But there is one job he hasn't considered, a rather important job at the opera.
Has anyone ever dared him to sing?
"We were in Japan and we were looking at a new concert hall with Placido Domingo," Volpe recalls. "The Japanese said that Placido said I would have to sing that night to check the acoustics."
So what did Volpe do?
I said, "What's my fee?" he remembers, laughing.
Of course it's no surprise that a guy from Queens who's spent forty years at the Metropolitan Opera has a story or two to tell. Here's one he recently told to his NYU Business School students:
"An argument broke out in the balcony," Volpe said. "A fistfight ensued, one man left with a bloody nose, and a rather small woman was standing in the aisle saying 'Who's next?'" The class laughed in appreciation.
Volpe's own story began in Astoria and Bayside before the family moved to Long Island, where his Sicilian grandmother introduced him to opera.
"She had one record," Volpe remembers. "My job was to get up and turn it over, and I had to sit there while she was listening to it. That was my first contact with opera."
But Volpe wasn't really the type to sit still. He owned an auto repair shop and a small construction business — while still in high school. Then he went off to St. John's...sort of.
"I went one semester to school," he recalls. "I say one semester — I went two weeks. Then I said, 'I don't have time for this.'"
Volpe wanted to build scenery in the theater, and was told the Met was the place to be. He was called an apprentice carpenter, but in reality he was much more.
"I was telling guys what to do and one of the old-timers was looking at me from stage right. And he said to a fellow who ended up being my first assistant for many years — he said, 'You see that kid over there? The way he walks around? Someday he's going to run this place.'"
Volpe earned the respect of then-general manager Rudolph Bing. But his "let's get the job done" style did ruffle some feathers. Like the time Volpe was cutting scenery and he was approached on stage.
"I said, 'I'm busy here, I don't know who you are, get off the stage' and he said, 'Wait a minute, what are you doing?' and I said, 'What I'm doing is trying to make this production work — we got some wacko designer who designed too much and I have to make it work, so get off the stage.' And the following morning, Mr. Bing invited me into his office and there was this man I'd thrown off the stage. And he said, 'Mr. Volpe, I'd like to formally introduce you to Mr. Zeffirelli.'"
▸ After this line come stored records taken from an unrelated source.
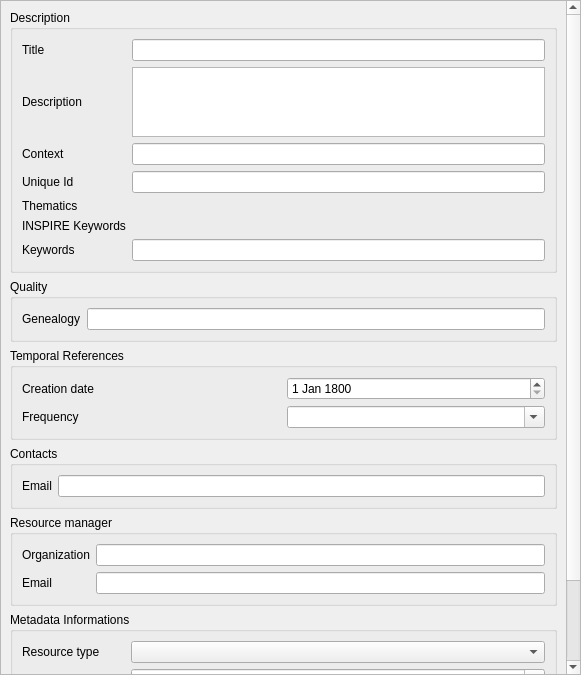
This is geoplateforme/gui/metadata/wdg_metadata_details.ui in JulesGrillot/plugin-qgis-geoplateforme as Qt 5 draws it before an edit. The edited form follows.
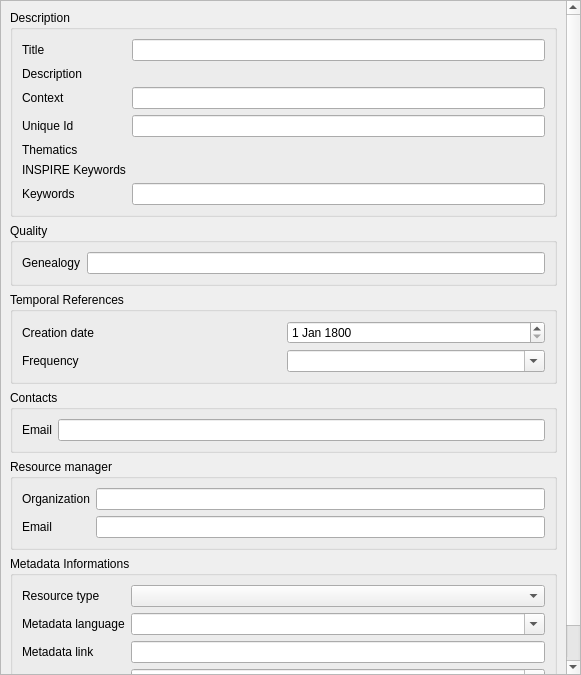
This is the edited form. Custom widgets are drawn as their Qt base class.

Commit message: feat(metadata): edit metadata description with markdown

What changed in the file:
```diff
--- a/geoplateforme/gui/metadata/wdg_metadata_details.ui
+++ b/geoplateforme/gui/metadata/wdg_metadata_details.ui
@@ -32,9 +32,9 @@
       <property name="geometry">
        <rect>
         <x>0</x>
-        <y>-14</y>
+        <y>0</y>
         <width>565</width>
-        <height>876</height>
+        <height>779</height>
        </rect>
       </property>
       <layout class="QVBoxLayout" name="verticalLayout">
@@ -112,14 +112,6 @@
             </property>
            </widget>
           </item>
-          <item row="1" column="2">
-           <widget class="QTextEdit" name="te_description">
-            <property name="toolTip">
-             <string>Brief narrative summary of the resource
-        content</string>
-            </property>
-           </widget>
-          </item>
           <item row="6" column="0">
            <widget class="QLabel" name="lbl_kw">
             <property name="text">
@@ -151,6 +143,9 @@
           <item row="6" column="2">
            <widget class="QLineEdit" name="le_kw"/>
           </item>
+          <item row="1" column="2">
+           <widget class="TextEditPreviewWidget" name="te_description" native="true"/>
+          </item>
          </layout>
         </widget>
        </item>
@@ -354,6 +349,12 @@
    <header>qgscollapsiblegroupbox.h</header>
    <container>1</container>
   </customwidget>
+  <customwidget>
+   <class>TextEditPreviewWidget</class>
+   <extends>QWidget</extends>
+   <header>geoplateforme.gui.wdg_text_edit</header>
+   <container>1</container>
+  </customwidget>
  </customwidgets>
  <resources/>
  <connections/>
```
The commit also changes 1 other file.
That would be famed movie and opera director Franco Zeffirelli.
Right from the start, Volpe watched and listened and learned every aspect of the business — labor negotiations, budgets, working with the crew and the company. But in 1989, when the general manager's job opened up, he didn't get it.
"There were those who felt that socially it wouldn't work out," Volpe says now. "And there were those who said, 'Who will talk to the artists? 'Cause Joe can't talk to the artists.' In fact, one of the members of that committee apologized to me a few years later, saying 'I was really wrong.'"
"All in all, it worked out better for me that we had this period where this person failed for seven months," he says. "'Cause then they had to come to me."
Under Volpe's direction the Met has traveled the world; continued to be heard on the radio (and now over the Internet); established an opera education program for New York City school children; and enjoyed labor peace with workers and performers.
And Volpe has passed on some of the lessons he's learned to his business school students.
"If you operate your life without passion in what you believe in, and it's all just what's in the book, then I don't believe you'll have the opportunities," Volpe says.
In forty years at the met, Joseph Volpe has made his own opportunities. And now, with all he's accomplished, another opportunity awaits.
"I've been lucky to be here, but I'm looking forward to my time out," he says. "Everybody has this concern — 'Joe Volpe, what's he going to do? He works night and day.' Well prior to accepting this job my wife and I had great times together; we'd go to the theater, go all over, and do things. That's what I want back."